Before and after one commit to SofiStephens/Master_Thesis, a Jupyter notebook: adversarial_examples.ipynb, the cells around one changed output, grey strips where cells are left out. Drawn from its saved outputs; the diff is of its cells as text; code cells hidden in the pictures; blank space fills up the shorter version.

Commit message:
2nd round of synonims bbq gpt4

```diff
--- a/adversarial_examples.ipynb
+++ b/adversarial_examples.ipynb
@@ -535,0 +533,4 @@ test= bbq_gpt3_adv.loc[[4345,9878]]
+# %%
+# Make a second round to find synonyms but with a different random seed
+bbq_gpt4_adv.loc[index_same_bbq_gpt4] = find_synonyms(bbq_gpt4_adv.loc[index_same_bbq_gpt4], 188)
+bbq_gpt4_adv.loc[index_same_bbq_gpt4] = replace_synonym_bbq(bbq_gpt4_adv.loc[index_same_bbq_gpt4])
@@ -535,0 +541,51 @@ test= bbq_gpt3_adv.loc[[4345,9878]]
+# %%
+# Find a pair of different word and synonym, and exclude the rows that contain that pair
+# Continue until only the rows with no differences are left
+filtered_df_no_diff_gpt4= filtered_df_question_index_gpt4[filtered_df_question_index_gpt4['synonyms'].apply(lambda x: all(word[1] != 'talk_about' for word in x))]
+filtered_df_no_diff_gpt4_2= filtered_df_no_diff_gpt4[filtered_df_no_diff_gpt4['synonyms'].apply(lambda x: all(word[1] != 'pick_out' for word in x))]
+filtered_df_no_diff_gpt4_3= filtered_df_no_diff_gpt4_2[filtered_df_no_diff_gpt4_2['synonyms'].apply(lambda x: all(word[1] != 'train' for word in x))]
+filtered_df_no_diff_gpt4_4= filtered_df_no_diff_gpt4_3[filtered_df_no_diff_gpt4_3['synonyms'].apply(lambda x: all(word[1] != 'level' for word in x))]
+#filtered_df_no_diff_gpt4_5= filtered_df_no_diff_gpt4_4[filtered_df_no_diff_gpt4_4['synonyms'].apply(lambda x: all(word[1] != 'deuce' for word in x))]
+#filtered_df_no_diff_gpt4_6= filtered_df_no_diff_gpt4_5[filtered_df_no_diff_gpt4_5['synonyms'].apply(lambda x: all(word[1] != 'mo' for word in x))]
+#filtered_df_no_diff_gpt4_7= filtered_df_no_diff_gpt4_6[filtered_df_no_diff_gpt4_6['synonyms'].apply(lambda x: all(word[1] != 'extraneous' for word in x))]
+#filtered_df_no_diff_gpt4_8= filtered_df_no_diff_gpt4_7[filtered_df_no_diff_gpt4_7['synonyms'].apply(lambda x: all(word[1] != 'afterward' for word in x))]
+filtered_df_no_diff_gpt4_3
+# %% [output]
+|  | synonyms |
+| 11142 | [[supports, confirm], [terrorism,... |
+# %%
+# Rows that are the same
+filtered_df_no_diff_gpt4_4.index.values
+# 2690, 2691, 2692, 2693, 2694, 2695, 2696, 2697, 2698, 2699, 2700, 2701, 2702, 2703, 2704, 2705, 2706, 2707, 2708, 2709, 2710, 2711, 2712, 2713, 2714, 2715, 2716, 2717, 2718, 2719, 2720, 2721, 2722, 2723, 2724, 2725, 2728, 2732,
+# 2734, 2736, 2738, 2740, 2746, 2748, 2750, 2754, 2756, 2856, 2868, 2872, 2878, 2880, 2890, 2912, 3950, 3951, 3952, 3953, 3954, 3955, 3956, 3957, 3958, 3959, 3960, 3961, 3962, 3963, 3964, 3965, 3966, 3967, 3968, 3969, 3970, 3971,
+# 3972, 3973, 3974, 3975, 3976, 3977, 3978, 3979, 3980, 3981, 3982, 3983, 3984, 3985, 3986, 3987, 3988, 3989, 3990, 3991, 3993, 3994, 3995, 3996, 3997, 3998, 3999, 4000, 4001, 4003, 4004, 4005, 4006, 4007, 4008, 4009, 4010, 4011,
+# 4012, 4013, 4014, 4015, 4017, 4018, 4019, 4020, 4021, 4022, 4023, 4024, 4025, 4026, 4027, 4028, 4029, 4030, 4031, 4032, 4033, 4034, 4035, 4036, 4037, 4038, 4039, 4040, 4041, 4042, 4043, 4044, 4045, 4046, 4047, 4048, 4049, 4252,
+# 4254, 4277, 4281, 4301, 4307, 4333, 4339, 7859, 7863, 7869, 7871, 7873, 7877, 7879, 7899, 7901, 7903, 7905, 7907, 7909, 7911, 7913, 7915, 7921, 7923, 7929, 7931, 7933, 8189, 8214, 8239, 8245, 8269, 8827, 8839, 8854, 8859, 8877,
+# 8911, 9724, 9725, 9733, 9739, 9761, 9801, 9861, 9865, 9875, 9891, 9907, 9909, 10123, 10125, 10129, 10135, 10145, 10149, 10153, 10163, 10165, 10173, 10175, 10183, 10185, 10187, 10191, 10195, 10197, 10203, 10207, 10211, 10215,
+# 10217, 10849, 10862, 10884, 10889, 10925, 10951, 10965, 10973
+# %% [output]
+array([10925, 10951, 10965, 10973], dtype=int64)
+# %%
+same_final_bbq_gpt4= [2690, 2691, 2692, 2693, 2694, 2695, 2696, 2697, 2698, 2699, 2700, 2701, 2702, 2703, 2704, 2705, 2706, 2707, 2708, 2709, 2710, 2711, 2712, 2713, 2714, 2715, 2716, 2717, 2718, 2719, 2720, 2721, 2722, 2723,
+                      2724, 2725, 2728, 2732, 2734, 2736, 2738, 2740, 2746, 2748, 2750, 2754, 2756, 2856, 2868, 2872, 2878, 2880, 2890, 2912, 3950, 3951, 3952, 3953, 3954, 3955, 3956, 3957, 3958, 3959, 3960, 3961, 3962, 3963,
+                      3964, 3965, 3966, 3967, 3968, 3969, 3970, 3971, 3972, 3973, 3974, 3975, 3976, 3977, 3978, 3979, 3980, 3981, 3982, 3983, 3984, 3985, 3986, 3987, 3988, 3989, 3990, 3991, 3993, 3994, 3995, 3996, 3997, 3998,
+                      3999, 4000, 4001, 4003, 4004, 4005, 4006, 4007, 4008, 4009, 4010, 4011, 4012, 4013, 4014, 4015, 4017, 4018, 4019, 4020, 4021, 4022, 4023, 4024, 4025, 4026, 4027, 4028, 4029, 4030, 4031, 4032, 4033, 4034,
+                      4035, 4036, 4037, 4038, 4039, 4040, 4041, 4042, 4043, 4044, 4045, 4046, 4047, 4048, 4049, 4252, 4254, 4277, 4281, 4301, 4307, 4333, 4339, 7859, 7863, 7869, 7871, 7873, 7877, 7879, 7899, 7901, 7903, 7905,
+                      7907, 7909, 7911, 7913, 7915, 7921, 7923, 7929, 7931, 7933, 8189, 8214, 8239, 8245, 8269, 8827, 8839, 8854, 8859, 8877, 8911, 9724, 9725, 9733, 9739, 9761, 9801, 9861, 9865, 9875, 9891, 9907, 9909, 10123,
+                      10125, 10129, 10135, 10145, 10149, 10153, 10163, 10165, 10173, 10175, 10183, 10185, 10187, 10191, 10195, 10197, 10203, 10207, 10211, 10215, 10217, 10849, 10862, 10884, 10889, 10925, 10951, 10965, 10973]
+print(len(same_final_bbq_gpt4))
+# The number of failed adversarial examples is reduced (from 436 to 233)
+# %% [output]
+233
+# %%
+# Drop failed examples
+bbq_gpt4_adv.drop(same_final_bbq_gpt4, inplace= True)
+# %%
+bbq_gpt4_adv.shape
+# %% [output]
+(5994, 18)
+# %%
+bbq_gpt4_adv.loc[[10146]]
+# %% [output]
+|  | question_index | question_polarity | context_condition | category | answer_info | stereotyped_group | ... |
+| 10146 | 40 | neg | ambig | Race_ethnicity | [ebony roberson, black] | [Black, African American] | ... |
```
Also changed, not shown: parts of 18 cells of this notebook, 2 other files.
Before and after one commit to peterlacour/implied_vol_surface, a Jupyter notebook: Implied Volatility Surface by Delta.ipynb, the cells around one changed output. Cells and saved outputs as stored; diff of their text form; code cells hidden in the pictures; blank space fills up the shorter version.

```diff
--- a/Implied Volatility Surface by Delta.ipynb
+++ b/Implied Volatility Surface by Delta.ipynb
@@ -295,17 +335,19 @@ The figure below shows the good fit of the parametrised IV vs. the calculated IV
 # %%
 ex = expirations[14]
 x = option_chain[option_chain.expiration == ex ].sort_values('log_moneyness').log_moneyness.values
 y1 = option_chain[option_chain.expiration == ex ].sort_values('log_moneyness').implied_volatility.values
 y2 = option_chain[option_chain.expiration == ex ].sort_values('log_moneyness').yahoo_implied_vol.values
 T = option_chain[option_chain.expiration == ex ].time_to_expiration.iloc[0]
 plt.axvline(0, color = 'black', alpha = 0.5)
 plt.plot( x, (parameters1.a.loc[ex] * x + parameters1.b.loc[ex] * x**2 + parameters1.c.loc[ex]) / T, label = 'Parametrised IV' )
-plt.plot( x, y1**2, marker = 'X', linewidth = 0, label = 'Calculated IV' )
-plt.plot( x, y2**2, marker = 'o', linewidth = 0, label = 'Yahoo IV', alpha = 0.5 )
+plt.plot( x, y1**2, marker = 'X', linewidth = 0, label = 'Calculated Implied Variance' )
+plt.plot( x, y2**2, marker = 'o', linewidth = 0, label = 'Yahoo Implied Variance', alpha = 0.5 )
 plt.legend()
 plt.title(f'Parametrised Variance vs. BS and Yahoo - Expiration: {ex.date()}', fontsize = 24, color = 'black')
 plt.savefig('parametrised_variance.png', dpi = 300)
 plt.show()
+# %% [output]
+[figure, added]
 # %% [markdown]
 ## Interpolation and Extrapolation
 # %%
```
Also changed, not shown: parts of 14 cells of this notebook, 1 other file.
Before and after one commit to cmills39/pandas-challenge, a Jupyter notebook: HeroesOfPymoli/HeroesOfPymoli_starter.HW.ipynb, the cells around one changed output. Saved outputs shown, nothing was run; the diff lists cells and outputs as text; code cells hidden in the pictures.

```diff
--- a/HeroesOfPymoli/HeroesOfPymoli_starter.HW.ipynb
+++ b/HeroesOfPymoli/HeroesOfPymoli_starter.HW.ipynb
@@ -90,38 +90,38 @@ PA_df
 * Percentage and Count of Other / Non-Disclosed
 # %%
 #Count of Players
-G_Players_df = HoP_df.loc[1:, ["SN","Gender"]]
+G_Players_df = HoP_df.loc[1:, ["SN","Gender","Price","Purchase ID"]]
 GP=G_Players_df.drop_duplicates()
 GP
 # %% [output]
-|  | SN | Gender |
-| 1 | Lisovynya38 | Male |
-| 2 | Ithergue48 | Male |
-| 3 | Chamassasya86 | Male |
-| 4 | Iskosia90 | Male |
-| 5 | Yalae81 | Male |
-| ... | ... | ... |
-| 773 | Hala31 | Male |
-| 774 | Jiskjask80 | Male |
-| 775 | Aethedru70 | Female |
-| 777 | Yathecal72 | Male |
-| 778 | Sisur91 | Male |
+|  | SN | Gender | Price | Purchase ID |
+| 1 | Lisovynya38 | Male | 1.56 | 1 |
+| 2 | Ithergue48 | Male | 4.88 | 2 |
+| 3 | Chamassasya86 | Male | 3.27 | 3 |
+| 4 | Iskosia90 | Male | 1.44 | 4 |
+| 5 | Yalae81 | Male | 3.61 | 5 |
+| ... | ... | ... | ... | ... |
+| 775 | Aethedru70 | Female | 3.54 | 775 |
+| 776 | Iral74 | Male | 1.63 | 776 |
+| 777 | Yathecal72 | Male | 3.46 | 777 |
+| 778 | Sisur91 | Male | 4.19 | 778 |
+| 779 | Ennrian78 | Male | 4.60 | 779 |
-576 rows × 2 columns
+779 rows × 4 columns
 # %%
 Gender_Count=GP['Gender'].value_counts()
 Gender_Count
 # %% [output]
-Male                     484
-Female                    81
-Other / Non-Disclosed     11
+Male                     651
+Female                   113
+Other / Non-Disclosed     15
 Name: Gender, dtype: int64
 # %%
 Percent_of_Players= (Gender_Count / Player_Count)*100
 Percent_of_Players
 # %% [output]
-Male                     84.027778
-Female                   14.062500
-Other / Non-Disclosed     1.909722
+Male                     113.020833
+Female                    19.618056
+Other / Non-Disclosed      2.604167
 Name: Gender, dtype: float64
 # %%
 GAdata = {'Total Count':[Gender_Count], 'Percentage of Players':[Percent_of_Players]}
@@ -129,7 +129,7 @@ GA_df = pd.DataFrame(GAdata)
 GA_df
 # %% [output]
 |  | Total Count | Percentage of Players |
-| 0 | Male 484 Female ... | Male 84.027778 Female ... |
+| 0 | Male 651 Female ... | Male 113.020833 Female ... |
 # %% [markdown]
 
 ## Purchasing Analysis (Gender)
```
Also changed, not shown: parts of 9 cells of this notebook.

• • • •

[TASK OBJECTIVE] Provide only the count of lines in the data above that include the string "shown".

[ANSWER TO THIS TASK] 4